I called a friend of mine back in Syracuse. He happened to be going to college in West Virginia, being one of those few people I met who actually *live* in Syracuse. A wonderful man, he set me up with a job, a place to stay with him back in WV, and he wired me some cash for food. Since my train ticket was round trip, I talked the Amtrak people into letting me go to WV instead of back to Boston, and I figured things would work themselves out. I checked my luggage at the station so I wouldn’t have to worry about it. The only problem left was the train didn’t leave for about 3 days. I had to find a place to stay.

So I figured I’d hang out in the train station, maybe hide out in the bathroom and sleep there at night. That didn’t pan out, since I didn’t count on the security being as efficient as they were, so I faced sleeping outside. Yep, it happened, I slept in a parking lot. For maybe a few hours at least. I couldn’t handle that for very long, and I just started walking around. I ran into these obvious heroin junkies who were very nice to me, and informed me of the homeless shelter just around the corner. So without any delay I made a beeline for there, and got to sleep inside in a cot. Yay!

To Be Continued….

NY Memories

Category: Stories_, Thoughts_
I have lots of memories of my hometown. I find myself always wishing I could spend some time and write them all down so I don’t forget them. Do you ever remember a memory that you had forgotten about for years? Yeah, that happens sometimes. I’ve tried several avenues of ‘self-preservation’, so to speak, such as scrapbooks and journals and photo albums, but none of them have held a long-term attraction for me. But I seem to like this blog thing…so maybe that’s the ticket! So without further ado, here is the first installment of Morgan’s Memories.

Edition one: New York State of Mind
Yep I was born in the Empire State. The Big Apple. When I think of the time I spent living there, the first memory that always pops….well make that the first two….err…well, the first memories of my hometown are:

Eating mulberries off the bushes across the street from our apartment building.
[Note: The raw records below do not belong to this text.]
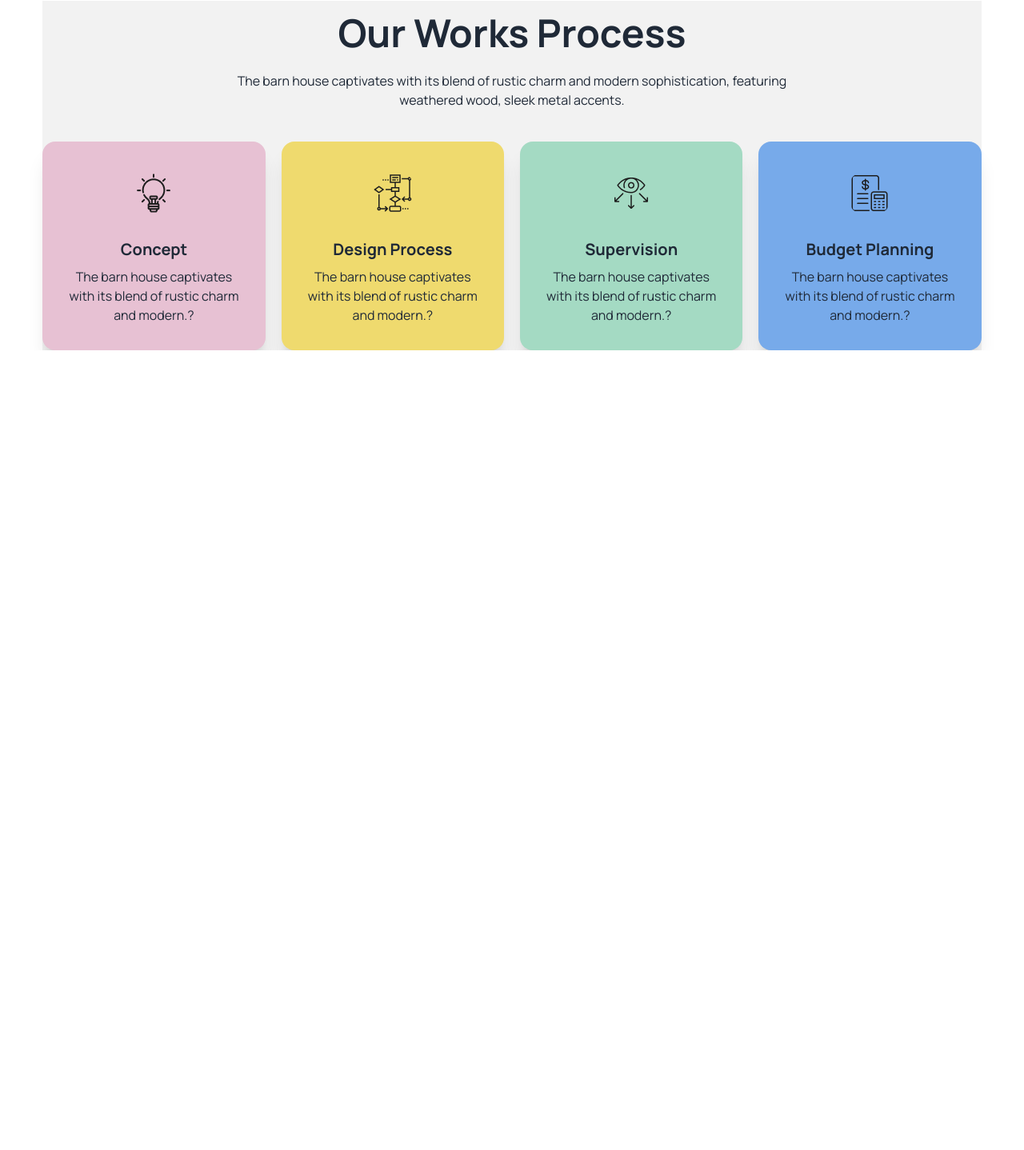
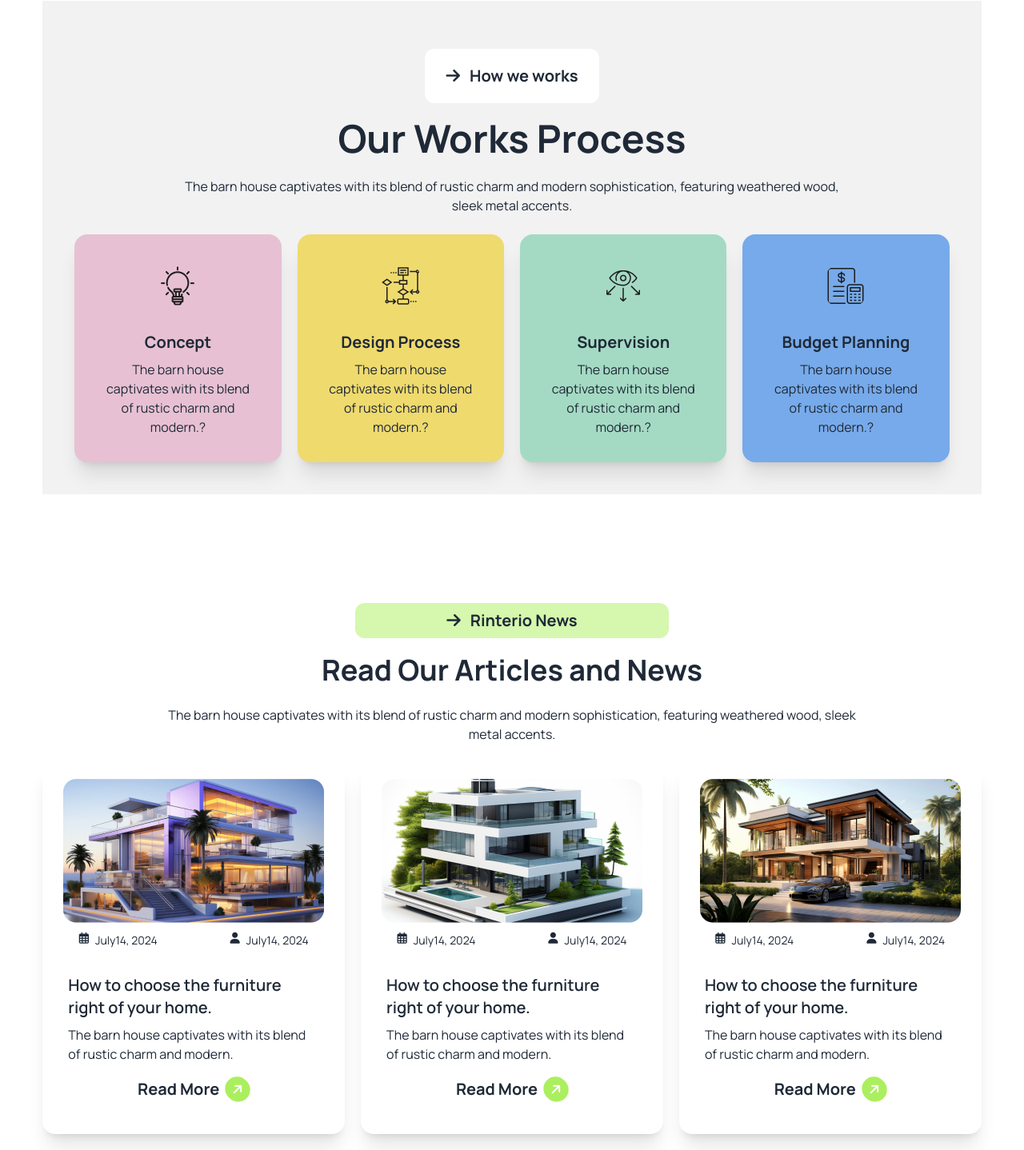
Before and after one commit to PritomChakma/PH-Assignment-3, a plain HTML site: page index.html in a window 1280 px wide. Shown: the part 1877-3315 px from the top of the page at 80% size. Before the commit the page ends 2315 px from the top, so only its background shows below. Drawn offline with nearby package versions, Linux system fonts and the light colour scheme.

Commit message:
Articles and News section added

```diff
--- a/index.html
+++ b/index.html
@@ -69,8 +69,8 @@
             <button><i class="fa-solid fa-cart-shopping"></i></button>
           </div>
 
-          <div class=" flex">
-            <button class="btn bg-btn-color"><a class=" lg:font-semibold">Book Consult</a>
+          <div class=" flex  hover:bg-light-btn">
+            <button class="btn bg-btn-color hover:bg-light-btn"><a class=" lg:font-semibold">Book Consult</a>
               <i class="fa-solid fa-arrow-right -rotate-45 bg-black text-white p-2 rounded-full"></i></button>
           </div>
 
@@ -112,7 +112,7 @@
             metal accents, and large windows that flood the space with natural light.
           </p>
 
-          <button class="btn bg-light-btn w-11/12 h-14 lg:w-52 rounded-3xl">
+          <button class="btn bg-light-btn w-11/12 h-14 lg:w-52 rounded-3xl  hover:bg-light-btn">
             <p class="font-bold">Get Started</p>
             <i class="fa-solid fa-arrow-right -rotate-45 bg-btn-color text-black p-2  rounded-full"></i>
           </button>
@@ -212,9 +212,14 @@
     <!-- Work process section -->
     <section class="hero mt-24">
       <!-- title -->
-      <div class=" bg-base-200 ">
-        <div class="hero-content text-center">
-          <div class="">
+      <div class=" bg-base-200 p-5 lg:p-10 ">
+        <div class=" text-center">
+          <div class="mx-auto">
+            <div
+              class="flex items-center place-content-center bg-white p-2 lg:p-5 text-xl gap-1 lg:gap-3 font-bold w-2/4 lg:w-1/5 text-center mx-auto rounded-xl mt-5 mb-5">
+              <i class="fa-solid fa-arrow-right"></i>
+              <p>How we works</p>
+            </div>
             <h1 class="text-5xl font-bold">Our Works Process</h1>
             <p class="py-6 lg:w-9/12 mx-auto">
               The barn house captivates with its blend of rustic charm and modern sophistication, featuring weathered
@@ -282,6 +287,134 @@
 
 
     </section>
+
+
+    <!-- Our Latest Portfolio -->
+    <section>
+      <!-- i will try leter -->
+    </section>
+
+    <!-- Articles and News -->
+    <section class="mt-24 ">
+      <div class="py-5 lg:p-15">
+        <!-- text -->
+        <div class=" text-center">
+          <div class="mx-auto">
+            <div
+              class="flex items-center place-content-center bg-light-btn p-2 lg:px-5 text-xl gap-3 font-bold w-2/4 lg:w-1/3 text-center mx-auto rounded-xl mt-5 mb-5">
+              <i class="fa-solid fa-arrow-right"></i>
+              <p>Rinterio News</p>
+            </div>
+            <h1 class="text-4xl font-bold">Read Our Articles and News</h1>
+            <p class="py-6 lg:w-9/12 mx-auto">
+              The barn house captivates with its blend of rustic charm and modern sophistication, featuring weathered
+              wood, sleek
+              metal accents.
+            </p>
+          </div>
+        </div>
+
+        <!-- cart -->
+
+        <div
+          class="md:grid md:grid-cols-2 md:grid-row-2 lg:grid lg:grid-cols-3 gap-5 space-y-5 lg:space-y-0 md:space-y-0">
+
+
+          <!-- cart 1 -->
+          <div class="card  shadow-xl">
+            <figure class="pt-5 px-5 ">
+              <img src="assets/article1.png" alt="Shoes" class="rounded-xl" />
+            </figure>
+
+            <div class="grid grid-cols-2 text-center text-sm mt-3">
+              <div class="flex gap-2 place-content-center">
+                <i class="fa-regular fa-calendar-days"></i>
+                <p>July14, 2024</p>
+              </div>
+              <div class="flex gap-2 place-content-center">
+                <i class="fa-solid fa-user"></i>
+                <p>July14, 2024</p>
+              </div>
+            </div>
+
+            <div class="card-body items-center ">
+              <h2 class="card-title font-semibold">How to choose the furniture right of your home.</h2>
+              <p>The barn house captivates with its blend of rustic charm and modern.</p>
+
+              <button class="flex gap-2 p-2 items-center">
+                <h3 class="text-xl font-bold">Read More</h3>
+                <i class="fa-solid fa-arrow-right -rotate-45 bg-btn-color text-white p-2 rounded-full"></i>
+              </button>
+            </div>
+          </div>
+
+          <!-- cart 2 -->
+          <div class="card  shadow-xl">
+            <figure class="pt-5 px-5 ">
+              <img src="assets/article2.png" alt="Shoes" class="rounded-xl" />
+            </figure>
+
+            <div class="grid grid-cols-2 text-center text-sm mt-3">
+              <div class="flex gap-2 place-content-center">
+                <i class="fa-regular fa-calendar-days"></i>
+                <p>July14, 2024</p>
+              </div>
+              <div class="flex gap-2 place-content-center">
+                <i class="fa-solid fa-user"></i>
+                <p>July14, 2024</p>
+              </div>
+            </div>
+
+            <div class="card-body items-center ">
+              <h2 class="card-title font-semibold">How to choose the furniture right of your home.</h2>
+              <p>The barn house captivates with its blend of rustic charm and modern.</p>
+
+              <button class="flex gap-2 p-2 items-center">
+                <h3 class="text-xl font-bold">Read More</h3>
+                <i class="fa-solid fa-arrow-right -rotate-45 bg-btn-color text-white p-2 rounded-full"></i>
+              </button>
+            </div>
+          </div>
+
+          <!-- cart 3 -->
+          <div class="card  shadow-xl">
+            <figure class="pt-5 px-5 ">
+              <img src="assets/article3.png" alt="Shoes" class="rounded-xl" />
+            </figure>
+
+            <div class="grid grid-cols-2 text-center text-sm mt-3">
+              <div class="flex gap-2 place-content-center">
+                <i class="fa-regular fa-calendar-days"></i>
+                <p>July14, 2024</p>
+              </div>
+              <div class="flex gap-2 place-content-center">
+                <i class="fa-solid fa-user"></i>
+                <p>July14, 2024</p>
+              </div>
+            </div>
+
+            <div class="card-body items-center ">
+              <h2 class="card-title font-semibold">How to choose the furniture right of your home.</h2>
+              <p>The barn house captivates with its blend of rustic charm and modern.</p>
+
+              <button class="flex gap-2 p-2 items-center">
+                <h3 class="text-xl font-bold">Read More</h3>
+                <i class="fa-solid fa-arrow-right -rotate-45 bg-btn-color text-white p-2 rounded-full"></i>
+              </button>
+            </div>
+          </div>
+
+
+
+
+        </div>
+      </div>
+
+
+    </section>
+
+
+
   </main>
 
   <!-- Footer section -->
```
Boy were they good.

Learning to ride a bike at my friend’s house around the corner. See, they lived in these townhouse type things, with the garage on the first floor accessible from the back. So every townhouse contained two apartments, with two garage doors in the back. And between these townhouses were ramps that led to the back of the house. So, I would start at the top of one ramp, coast down (all on my friend’s bike, which I borrowed) make the turn to the left onto the road that was behind all of these houses, and then make the second turn up the next ramp, pedaling all the way. I found it’s a lot easier to balance on a bike when you’re moving fast, than if you have to get up to speed by pedaling…And then there was the time that I missed the second turn, and launched headfirst into one of the garage doors. Boy did I laugh…after the stars went away.

Going for a walk in the park across the street with my mom and my baby brother, and getting mugged by a bunch of first graders with broken beer bottles trying to steal my bike, and having the super’s wife chase ’em away with a broom handle.
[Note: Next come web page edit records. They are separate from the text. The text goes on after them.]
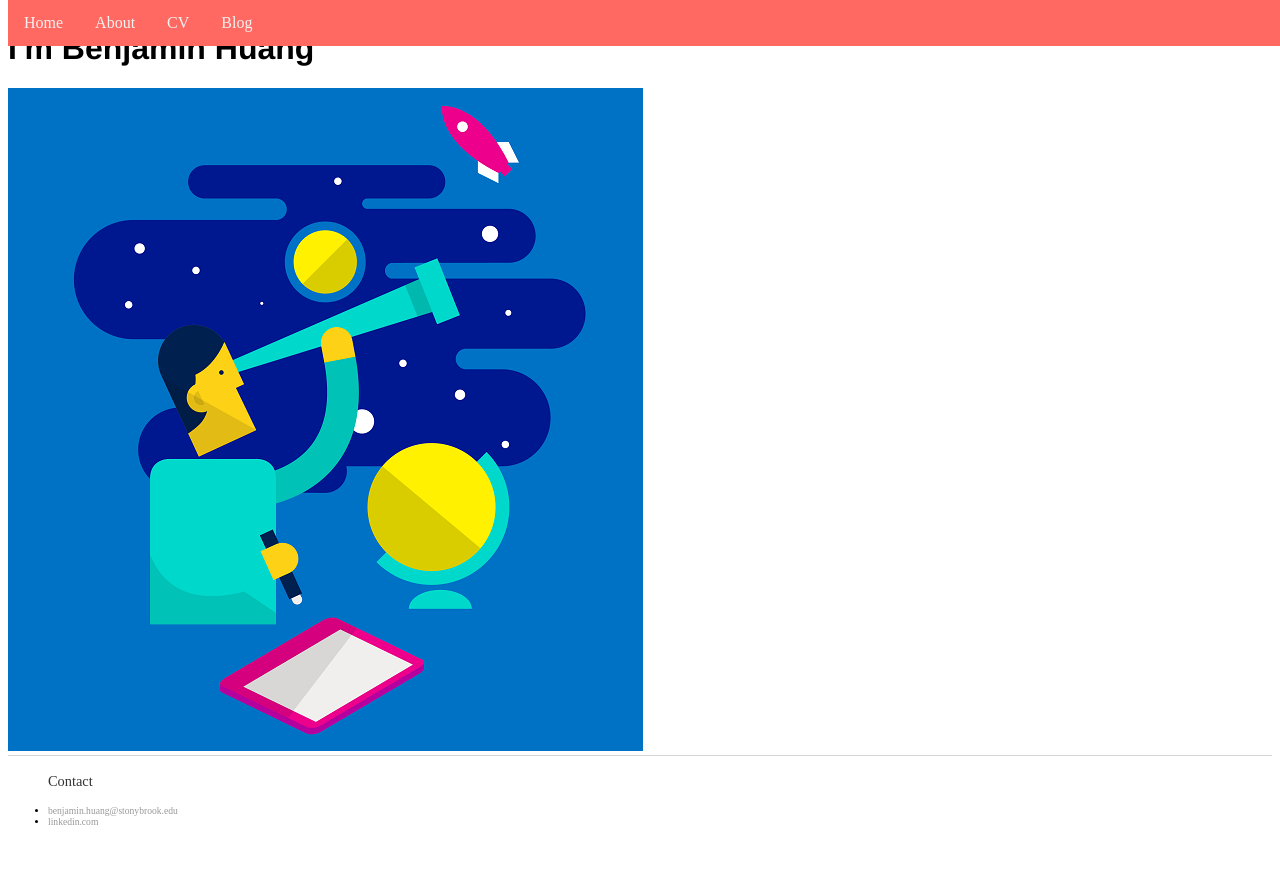
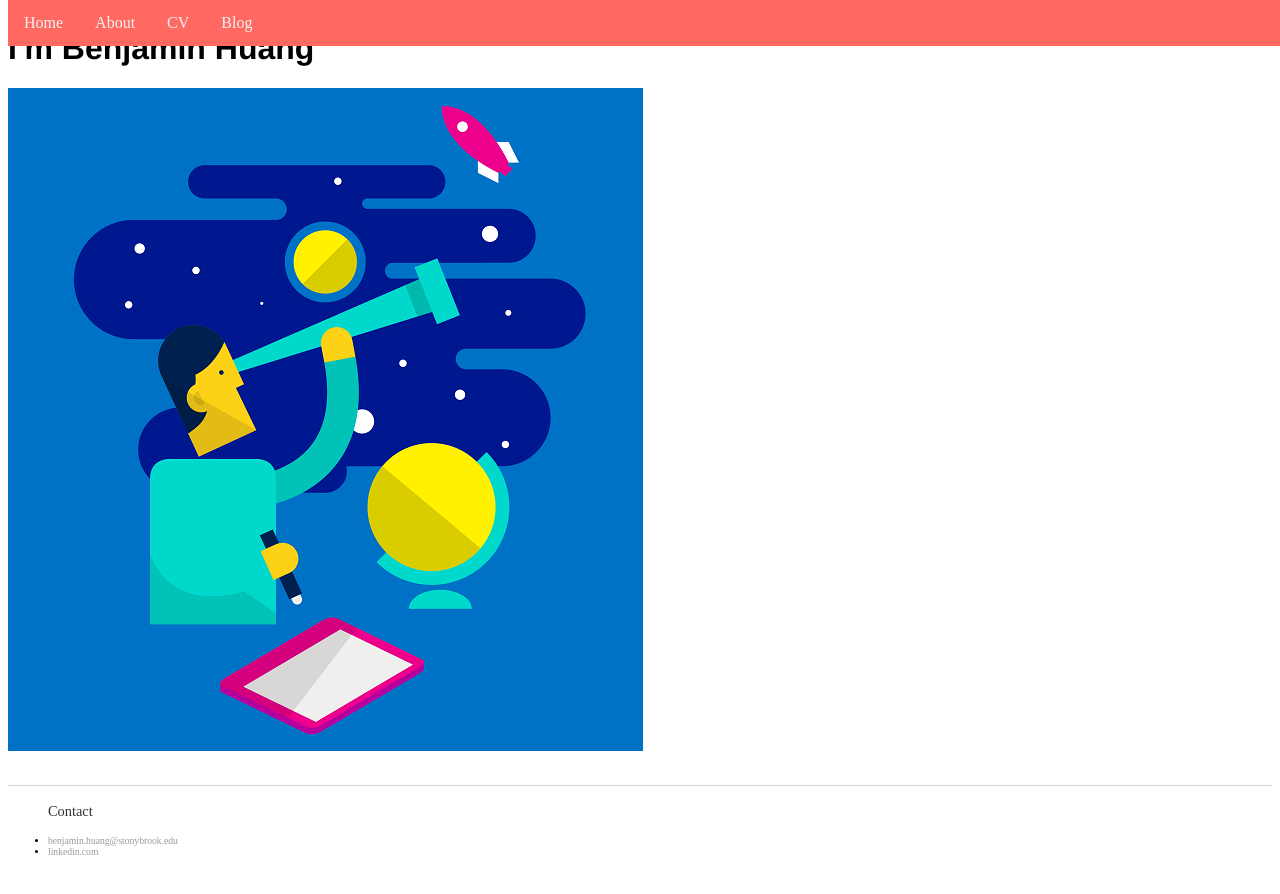
Before and after one commit to benjaminhuang13/benjaminhuang13.github.io, a Jekyll site: the page built from index.html, in a window 1280 px wide. Shown: the top 894 px of the page. Built offline with Jekyll 4.4.1, drawn with Linux system fonts in a browser that asks for light colours.

Commit message:
Update main.css

```diff
--- a/css/main.css
+++ b/css/main.css
@@ -2,7 +2,9 @@
     margin: 60px auto;
     width: 70%;
 } */
-
+.container {
+    margin-bottom: 30px; /* Add a bottom margin to avoid content overlay */
+}
 .navbar {
     overflow: hidden;
     background-color: #ff6961;
```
Getting caught in a torrential downpour with my dad in the parking lot of our apartment, and having that be the absolute worst thing I’d ever experienced. (Might explain my vague discomfort with water…)

Wow. Once you get started, they just keep coming and coming…

One last one: I used to imagine that I had the power to know the future, and could predict what total strangers would do as I passed them by. This is a really vague one…I don’t remember it very well, so I must’ve been really young…but I would try to predict what someone would do while they were in my immediate vicinity. Such as predicting whether a car would park in that empty spot or continue down the road. Weird huh?

Ok for real, the last one. I was playing soccer with my dad in the park across the street (lots happened in that park….oh damn! more memories arising!!) and I had my very first (and last) asthma attack. At least that’s what I thought it was. Short of breath and all. I had to go to the emergency room, and they shot me up full of something and that fixed it right up.

One last thought… Italian ice lady! mmmmmm yummy!

Category: Thoughts